(Edit tracking data)
━━━━━━━━━━
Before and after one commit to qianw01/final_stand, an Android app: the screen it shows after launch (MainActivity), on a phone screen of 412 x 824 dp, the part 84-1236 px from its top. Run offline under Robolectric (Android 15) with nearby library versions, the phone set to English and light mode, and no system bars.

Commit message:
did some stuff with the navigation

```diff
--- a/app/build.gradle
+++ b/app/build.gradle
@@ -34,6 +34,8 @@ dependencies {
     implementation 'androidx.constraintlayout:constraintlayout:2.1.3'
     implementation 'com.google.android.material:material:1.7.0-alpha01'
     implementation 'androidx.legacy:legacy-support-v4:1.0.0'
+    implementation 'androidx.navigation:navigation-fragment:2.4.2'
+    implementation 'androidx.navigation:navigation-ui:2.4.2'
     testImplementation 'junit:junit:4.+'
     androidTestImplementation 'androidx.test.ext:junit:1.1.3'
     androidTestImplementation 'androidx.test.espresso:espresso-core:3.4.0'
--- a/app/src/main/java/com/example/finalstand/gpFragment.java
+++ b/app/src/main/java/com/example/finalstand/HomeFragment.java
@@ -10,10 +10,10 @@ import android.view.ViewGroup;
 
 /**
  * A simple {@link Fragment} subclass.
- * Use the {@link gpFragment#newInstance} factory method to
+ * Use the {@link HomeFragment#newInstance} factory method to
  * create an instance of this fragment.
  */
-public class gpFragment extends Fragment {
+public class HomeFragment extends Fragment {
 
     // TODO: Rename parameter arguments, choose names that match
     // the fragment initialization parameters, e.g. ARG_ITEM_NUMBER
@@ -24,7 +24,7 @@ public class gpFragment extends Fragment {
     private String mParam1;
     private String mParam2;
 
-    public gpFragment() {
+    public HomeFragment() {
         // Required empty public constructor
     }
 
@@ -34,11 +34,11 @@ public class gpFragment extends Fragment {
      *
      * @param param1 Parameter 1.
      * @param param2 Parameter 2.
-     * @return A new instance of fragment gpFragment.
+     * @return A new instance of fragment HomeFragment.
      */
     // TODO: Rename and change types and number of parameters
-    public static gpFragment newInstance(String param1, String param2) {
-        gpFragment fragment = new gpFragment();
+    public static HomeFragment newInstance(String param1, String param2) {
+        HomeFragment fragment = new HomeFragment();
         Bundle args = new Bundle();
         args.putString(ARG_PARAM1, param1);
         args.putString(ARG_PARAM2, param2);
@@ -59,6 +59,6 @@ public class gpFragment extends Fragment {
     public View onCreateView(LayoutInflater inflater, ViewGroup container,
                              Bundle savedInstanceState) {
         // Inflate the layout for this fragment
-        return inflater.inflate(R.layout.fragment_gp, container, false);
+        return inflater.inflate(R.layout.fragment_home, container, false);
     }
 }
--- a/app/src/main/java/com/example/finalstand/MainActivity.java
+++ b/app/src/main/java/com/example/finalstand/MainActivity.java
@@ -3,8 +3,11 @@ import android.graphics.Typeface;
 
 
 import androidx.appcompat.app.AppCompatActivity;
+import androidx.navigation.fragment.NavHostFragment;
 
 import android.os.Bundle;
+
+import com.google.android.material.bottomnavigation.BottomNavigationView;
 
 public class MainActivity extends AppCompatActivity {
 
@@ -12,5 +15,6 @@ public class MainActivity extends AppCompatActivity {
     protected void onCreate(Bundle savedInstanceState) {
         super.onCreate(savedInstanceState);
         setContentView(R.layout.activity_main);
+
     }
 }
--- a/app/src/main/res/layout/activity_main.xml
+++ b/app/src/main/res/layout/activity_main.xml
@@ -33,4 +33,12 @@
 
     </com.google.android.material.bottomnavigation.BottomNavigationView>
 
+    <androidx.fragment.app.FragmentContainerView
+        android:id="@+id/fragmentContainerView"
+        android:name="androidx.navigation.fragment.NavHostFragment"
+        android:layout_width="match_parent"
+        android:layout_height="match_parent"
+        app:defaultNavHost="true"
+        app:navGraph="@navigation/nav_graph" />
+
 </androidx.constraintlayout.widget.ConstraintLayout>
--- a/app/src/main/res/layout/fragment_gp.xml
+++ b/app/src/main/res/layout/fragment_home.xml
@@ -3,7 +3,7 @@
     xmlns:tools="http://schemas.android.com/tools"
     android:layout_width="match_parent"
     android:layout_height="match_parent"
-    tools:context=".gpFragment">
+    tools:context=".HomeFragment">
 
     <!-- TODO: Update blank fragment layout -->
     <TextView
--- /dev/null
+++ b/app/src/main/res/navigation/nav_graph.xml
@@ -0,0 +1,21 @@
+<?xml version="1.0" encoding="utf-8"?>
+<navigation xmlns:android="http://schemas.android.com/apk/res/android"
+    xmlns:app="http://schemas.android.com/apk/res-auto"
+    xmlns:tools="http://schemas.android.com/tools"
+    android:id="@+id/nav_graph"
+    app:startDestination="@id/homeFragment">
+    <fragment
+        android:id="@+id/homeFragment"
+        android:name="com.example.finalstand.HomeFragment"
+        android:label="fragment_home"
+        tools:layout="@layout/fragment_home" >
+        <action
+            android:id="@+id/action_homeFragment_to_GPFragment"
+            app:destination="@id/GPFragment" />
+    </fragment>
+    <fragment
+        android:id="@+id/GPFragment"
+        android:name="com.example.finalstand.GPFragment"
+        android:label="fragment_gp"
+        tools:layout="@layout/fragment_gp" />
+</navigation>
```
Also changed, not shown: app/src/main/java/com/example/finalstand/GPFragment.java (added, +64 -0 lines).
━━━━━━━━━━
__EXERCISE DIRECTIONS__. Reproduce the data shown above with every line intact.

__SOLUTION__.
Before and after one commit to qianw01/final_stand, an Android app: the screen it shows after launch (MainActivity), on a phone screen of 412 x 824 dp, the part 84-1236 px from its top. Run offline under Robolectric (Android 15) with nearby library versions, the phone set to English and light mode, and no system bars.

Commit message:
did some stuff with the navigation

```diff
--- a/app/build.gradle
+++ b/app/build.gradle
@@ -34,6 +34,8 @@ dependencies {
     implementation 'androidx.constraintlayout:constraintlayout:2.1.3'
     implementation 'com.google.android.material:material:1.7.0-alpha01'
     implementation 'androidx.legacy:legacy-support-v4:1.0.0'
+    implementation 'androidx.navigation:navigation-fragment:2.4.2'
+    implementation 'androidx.navigation:navigation-ui:2.4.2'
     testImplementation 'junit:junit:4.+'
     androidTestImplementation 'androidx.test.ext:junit:1.1.3'
     androidTestImplementation 'androidx.test.espresso:espresso-core:3.4.0'
--- a/app/src/main/java/com/example/finalstand/gpFragment.java
+++ b/app/src/main/java/com/example/finalstand/HomeFragment.java
@@ -10,10 +10,10 @@ import android.view.ViewGroup;
 
 /**
  * A simple {@link Fragment} subclass.
- * Use the {@link gpFragment#newInstance} factory method to
+ * Use the {@link HomeFragment#newInstance} factory method to
  * create an instance of this fragment.
  */
-public class gpFragment extends Fragment {
+public class HomeFragment extends Fragment {
 
     // TODO: Rename parameter arguments, choose names that match
     // the fragment initialization parameters, e.g. ARG_ITEM_NUMBER
@@ -24,7 +24,7 @@ public class gpFragment extends Fragment {
     private String mParam1;
     private String mParam2;
 
-    public gpFragment() {
+    public HomeFragment() {
         // Required empty public constructor
     }
 
@@ -34,11 +34,11 @@ public class gpFragment extends Fragment {
      *
      * @param param1 Parameter 1.
      * @param param2 Parameter 2.
-     * @return A new instance of fragment gpFragment.
+     * @return A new instance of fragment HomeFragment.
      */
     // TODO: Rename and change types and number of parameters
-    public static gpFragment newInstance(String param1, String param2) {
-        gpFragment fragment = new gpFragment();
+    public static HomeFragment newInstance(String param1, String param2) {
+        HomeFragment fragment = new HomeFragment();
         Bundle args = new Bundle();
         args.putString(ARG_PARAM1, param1);
         args.putString(ARG_PARAM2, param2);
@@ -59,6 +59,6 @@ public class gpFragment extends Fragment {
     public View onCreateView(LayoutInflater inflater, ViewGroup container,
                              Bundle savedInstanceState) {
         // Inflate the layout for this fragment
-        return inflater.inflate(R.layout.fragment_gp, container, false);
+        return inflater.inflate(R.layout.fragment_home, container, false);
     }
 }
--- a/app/src/main/java/com/example/finalstand/MainActivity.java
+++ b/app/src/main/java/com/example/finalstand/MainActivity.java
@@ -3,8 +3,11 @@ import android.graphics.Typeface;
 
 
 import androidx.appcompat.app.AppCompatActivity;
+import androidx.navigation.fragment.NavHostFragment;
 
 import android.os.Bundle;
+
+import com.google.android.material.bottomnavigation.BottomNavigationView;
 
 public class MainActivity extends AppCompatActivity {
 
@@ -12,5 +15,6 @@ public class MainActivity extends AppCompatActivity {
     protected void onCreate(Bundle savedInstanceState) {
         super.onCreate(savedInstanceState);
         setContentView(R.layout.activity_main);
+
     }
 }
--- a/app/src/main/res/layout/activity_main.xml
+++ b/app/src/main/res/layout/activity_main.xml
@@ -33,4 +33,12 @@
 
     </com.google.android.material.bottomnavigation.BottomNavigationView>
 
+    <androidx.fragment.app.FragmentContainerView
+        android:id="@+id/fragmentContainerView"
+        android:name="androidx.navigation.fragment.NavHostFragment"
+        android:layout_width="match_parent"
+        android:layout_height="match_parent"
+        app:defaultNavHost="true"
+        app:navGraph="@navigation/nav_graph" />
+
 </androidx.constraintlayout.widget.ConstraintLayout>
--- a/app/src/main/res/layout/fragment_gp.xml
+++ b/app/src/main/res/layout/fragment_home.xml
@@ -3,7 +3,7 @@
     xmlns:tools="http://schemas.android.com/tools"
     android:layout_width="match_parent"
     android:layout_height="match_parent"
-    tools:context=".gpFragment">
+    tools:context=".HomeFragment">
 
     <!-- TODO: Update blank fragment layout -->
     <TextView
--- /dev/null
+++ b/app/src/main/res/navigation/nav_graph.xml
@@ -0,0 +1,21 @@
+<?xml version="1.0" encoding="utf-8"?>
+<navigation xmlns:android="http://schemas.android.com/apk/res/android"
+    xmlns:app="http://schemas.android.com/apk/res-auto"
+    xmlns:tools="http://schemas.android.com/tools"
+    android:id="@+id/nav_graph"
+    app:startDestination="@id/homeFragment">
+    <fragment
+        android:id="@+id/homeFragment"
+        android:name="com.example.finalstand.HomeFragment"
+        android:label="fragment_home"
+        tools:layout="@layout/fragment_home" >
+        <action
+            android:id="@+id/action_homeFragment_to_GPFragment"
+            app:destination="@id/GPFragment" />
+    </fragment>
+    <fragment
+        android:id="@+id/GPFragment"
+        android:name="com.example.finalstand.GPFragment"
+        android:label="fragment_gp"
+        tools:layout="@layout/fragment_gp" />
+</navigation>
```
Also changed, not shown: app/src/main/java/com/example/finalstand/GPFragment.java (added, +64 -0 lines).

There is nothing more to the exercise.